**TO DO:** Please copy each line from the entries that contains the string "ipynb".

---+---

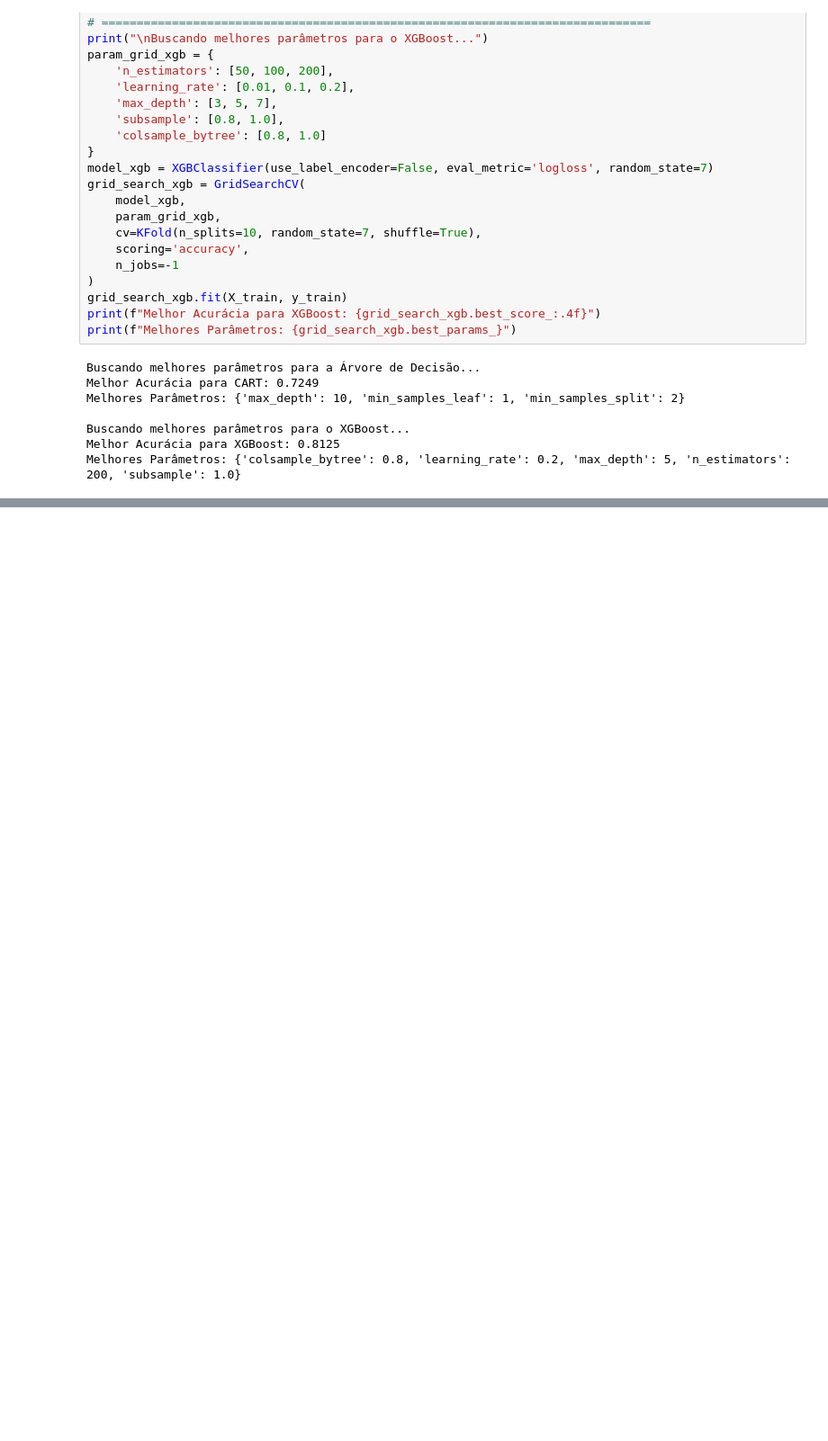
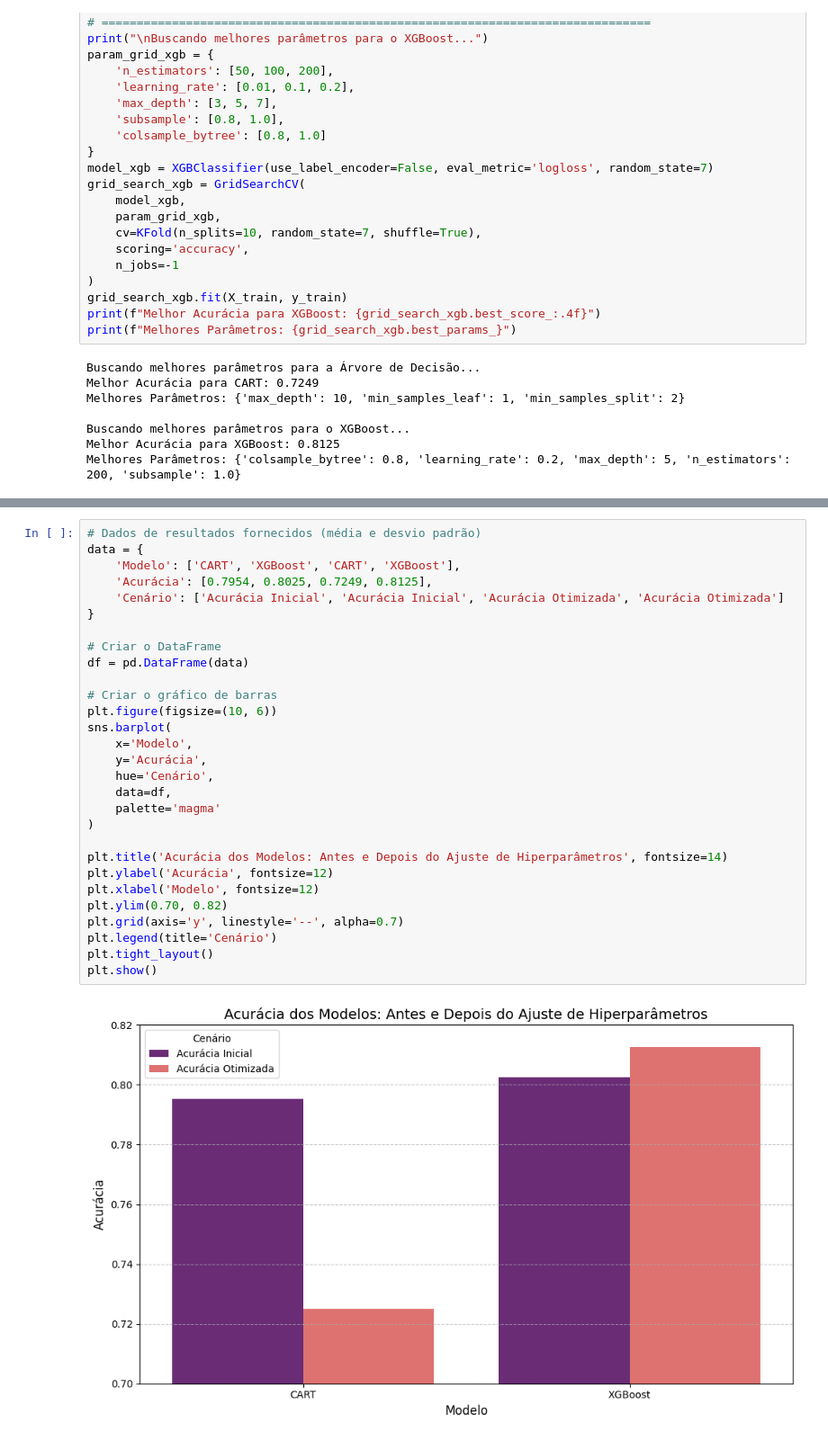
Before and after one commit to AlineFiori/MVP-Machine_Learning, a Jupyter notebook: Template_Machine_Learning_Pregnancy.ipynb, the cells around one changed output, grey strips where cells are left out. Shown at 90% size. Saved outputs shown, nothing was run; the diff lists cells and outputs as text; blank space fills up the shorter version.

```diff
--- a/Template_Machine_Learning_Pregnancy.ipynb
+++ b/Template_Machine_Learning_Pregnancy.ipynb
@@ -1375 +1300,32 @@ Melhores Parâmetros: {'model__colsample_bytree': 0.8, 'model__learning_rate': 0
+# %%
+# Dados de resultados fornecidos (média e desvio padrão)
+data = {
+    'Modelo': ['CART', 'XGBoost', 'CART', 'XGBoost'],
+    'Acurácia': [0.7954, 0.8025, 0.7249, 0.8125],
+    'Cenário': ['Acurácia Inicial', 'Acurácia Inicial', 'Acurácia Otimizada', 'Acurácia Otimizada']
+}
+
+# Criar o DataFrame
+df = pd.DataFrame(data)
+
+# Criar o gráfico de barras
+plt.figure(figsize=(10, 6))
+sns.barplot(
+    x='Modelo',
+    y='Acurácia',
+    hue='Cenário',
+    data=df,
+    palette='magma'
+)
+
+plt.title('Acurácia dos Modelos: Antes e Depois do Ajuste de Hiperparâmetros', fontsize=14)
+plt.ylabel('Acurácia', fontsize=12)
+plt.xlabel('Modelo', fontsize=12)
+plt.ylim(0.70, 0.82)
+plt.grid(axis='y', linestyle='--', alpha=0.7)
+plt.legend(title='Cenário')
+plt.tight_layout()
+plt.show()
+# %% [output]
+[figure, added]
 # %% [markdown]
```
Also changed, not shown: parts of 9 cells of this notebook.
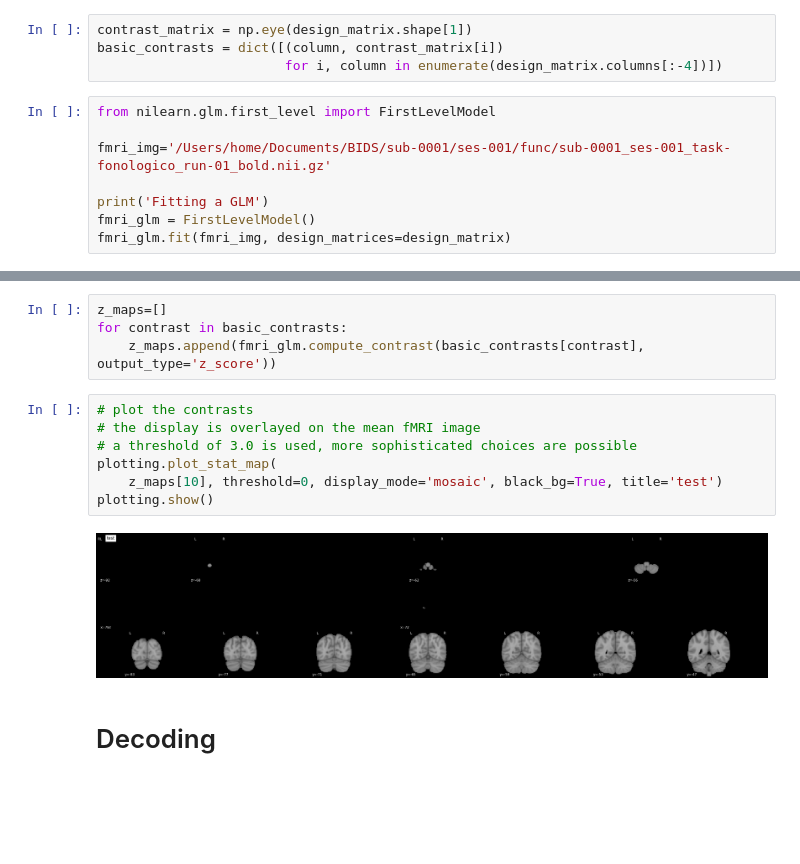
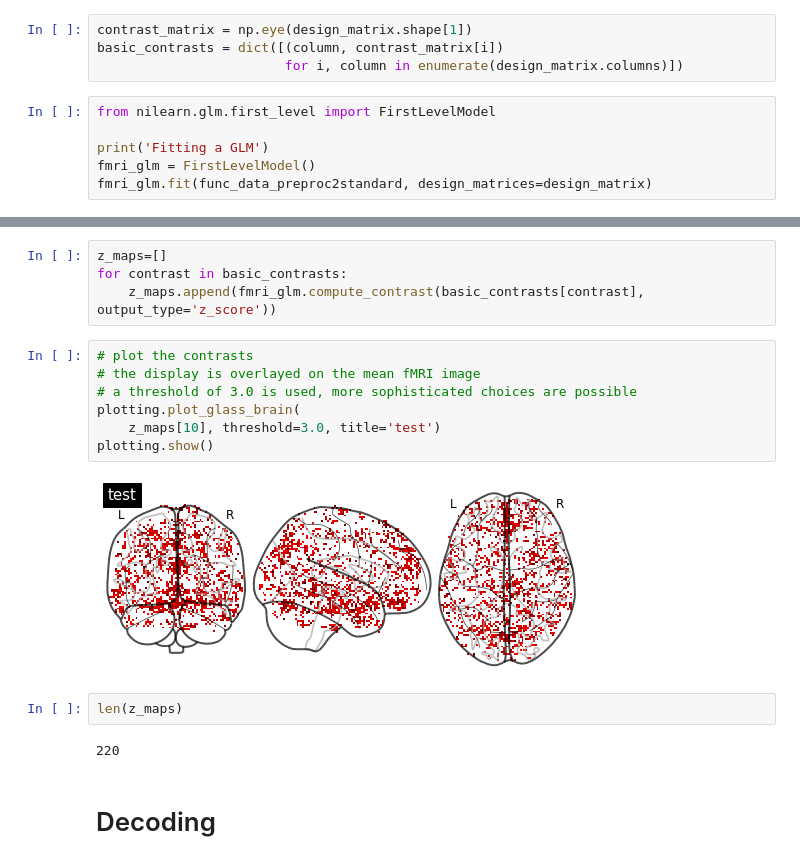
Before and after one commit to brunodireito/MVPA-speech_project, a Jupyter notebook: MVPA-project-admin/project_beta_series.ipynb, the cells around one changed output, grey strips where cells are left out. Drawn from its saved outputs; the diff is of its cells as text; blank space fills up the shorter version.

```diff
--- a/MVPA-project-admin/project_beta_series.ipynb
+++ b/MVPA-project-admin/project_beta_series.ipynb
@@ -154,15 +154,13 @@ plot_design_matrix(design_matrix)
 # %%
 contrast_matrix = np.eye(design_matrix.shape[1])
 basic_contrasts = dict([(column, contrast_matrix[i])
-                        for i, column in enumerate(design_matrix.columns[:-4])])
+                        for i, column in enumerate(design_matrix.columns)])
 # %%
 from nilearn.glm.first_level import FirstLevelModel
 
-fmri_img='/Users/home/Documents/BIDS/sub-0001/ses-001/func/sub-0001_ses-001_task-fonologico_run-01_bold.nii.gz'
-
 print('Fitting a GLM')
 fmri_glm = FirstLevelModel()
-fmri_glm.fit(fmri_img, design_matrices=design_matrix)
+fmri_glm.fit(func_data_preproc2standard, design_matrices=design_matrix)
 # %% [output]
 Fitting a GLM
 FirstLevelModel(signal_scaling=True)
@@ -173,12 +171,16 @@ for contrast in basic_contrasts:
 # %%
 # plot the contrasts
 # the display is overlayed on the mean fMRI image
 # a threshold of 3.0 is used, more sophisticated choices are possible
-plotting.plot_stat_map(
-    z_maps[10], threshold=0, display_mode='mosaic', black_bg=True, title='test')
+plotting.plot_glass_brain(
+    z_maps[10], threshold=3.0, title='test')
 plotting.show()
 # %% [output]
-[figure, old version]
+[figure, new version]
+# %%
+len(z_maps)
+# %% [output]
+220
 # %% [markdown]
 # Decoding
 # %%
```
Also changed, not shown: parts of 15 cells of this notebook, 2 other files.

---+---

**OUTPUT FOR THIS EXERCISE:**
Before and after one commit to AlineFiori/MVP-Machine_Learning, a Jupyter notebook: Template_Machine_Learning_Pregnancy.ipynb, the cells around one changed output, grey strips where cells are left out. Shown at 90% size. Saved outputs shown, nothing was run; the diff lists cells and outputs as text; blank space fills up the shorter version.
--- a/Template_Machine_Learning_Pregnancy.ipynb
+++ b/Template_Machine_Learning_Pregnancy.ipynb
Before and after one commit to brunodireito/MVPA-speech_project, a Jupyter notebook: MVPA-project-admin/project_beta_series.ipynb, the cells around one changed output, grey strips where cells are left out. Drawn from its saved outputs; the diff is of its cells as text; blank space fills up the shorter version.
--- a/MVPA-project-admin/project_beta_series.ipynb
+++ b/MVPA-project-admin/project_beta_series.ipynb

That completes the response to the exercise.